PM Zero – Product Founder/CEO
PM One – First non-founder product manager
PM Two – Multiple product managers
PM Few – Nascent product organization
PM Many – Mature product organization
Going from Zero to One
Product Founders need full reigns prior to finding product/market fit – that’s the single most important priority and anything else is a distraction.
After you get to market you’ll eventually need somebody besides the founder to be the day-to-day steward of the product
Please don’t think this implies that the founder is “handing off” the product.
How will the Product Founder know when it’s time to bring in the first PM?
Usually I discourage them from hiring until they’ve found product/market fit.
Surprisingly, your team may tell you when it’s time, although not in so many words. Here are some signals they’ll send:
“You’re slowing us down.”
“You’re detached from the details.”
“The rest of our business needs you.”
Since it can often take months to find the right person, better to start talking to candidates now than when these symptoms have become painfully acute
The legendary Bill Campbell believes a product manager should be your first hire. In an interview, he said, you need to add “somebody who can really understand the dynamics of what goes on in a marketplace, apply technology to that marketplace, see how the technology can work, and continue to advise brilliant scientists so they can adapt their products to make sure customers are happy.”

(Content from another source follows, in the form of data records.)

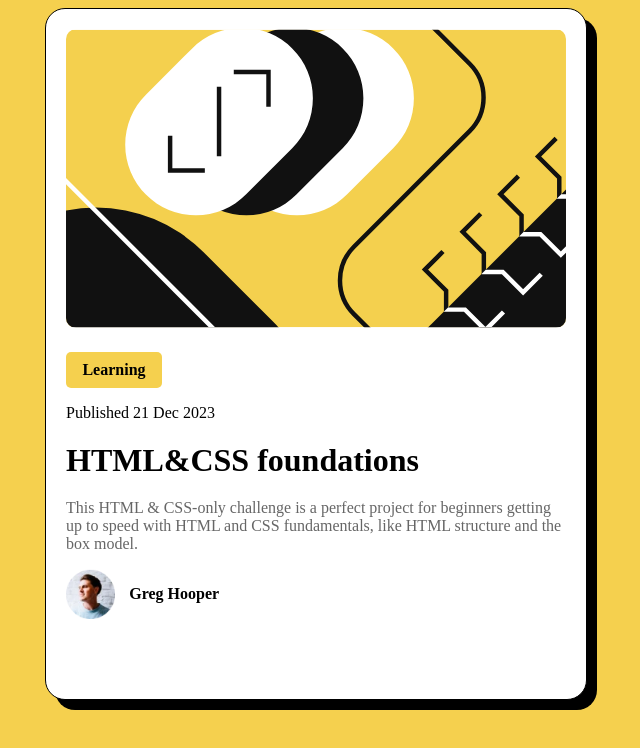
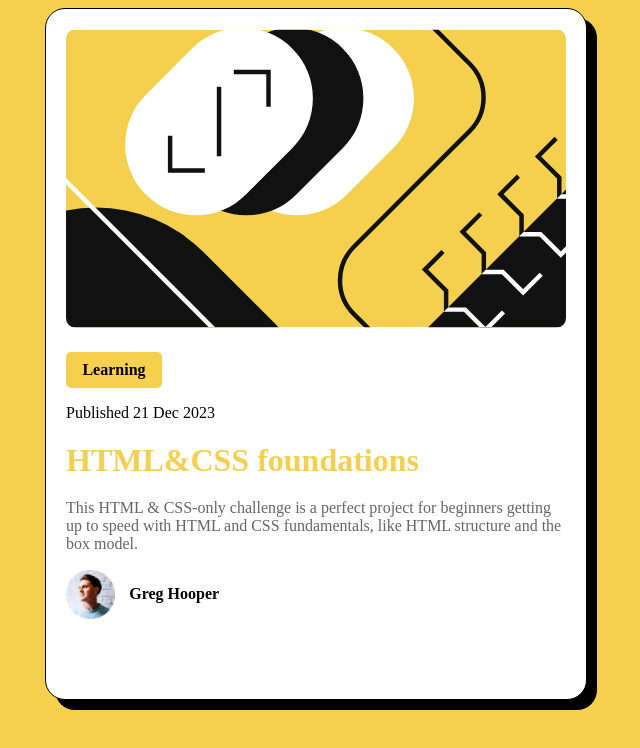
Before and after one commit to s-zx/blog-preview-card, a plain HTML site: page index.html in a window 1280 px wide. In both pictures the pointer is over the element "HTML&CSS foundations". Shown: the whole page, without its empty margins (324-964 px from the left). Drawn offline with Linux system fonts and the light colour scheme.

Commit message:
add pointer action

```diff
--- a/index.html
+++ b/index.html
@@ -62,6 +62,10 @@
       margin-right: 10px;
       vertical-align: bottom;
     }
+    .title:hover {
+      color: #F5D04E;
+      cursor: pointer;
+    }
   </style>
 </head>
 <body>
```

Hunter Walk shared his thoughts on when to hire that first PM in Seeking Captain America & Not Captain Crap: Hiring Your First Product Manager: “A company who hires its first product manager runs the risk of seeing its culture and tempo slow.
Steven Sinofsky weighed in on the topic in Hiring Your First Product Manager: “Engineering resources are precious and timelines are always tight—being the founder-pm-bottleneck is no way to iterate your way to product-market fit.”
I think any venture-funded startup should have someone with a core focus of Product Management. If someone is giving you $5,000,000 to build something, to me it makes no sense to say, “OK, we’re giving you this money and you don’t need to have a person who can find the right fit of the technology in the market and bring that together in an efficient way.
Because I’ve seen too many cases where a CTO and a CEO are leading a company, and the CTO really is technical, and the CEO is very business focused, and yet they fail because they don’t understand how to bring those two worlds together and how to bring products to market in a scalable, efficient way.
after the founder and CEO, who would be the first draft pick?
- it depends on what functions they represent. Generally in Silicon Valley they would represent technology.
- Product Management, but somebody who can really understand the dynamics of what goes on in a marketplace, apply technology to that marketplace, see how the technology can work, and continue to advise brilliant scientists so they can adapt their products to make sure customers are happy.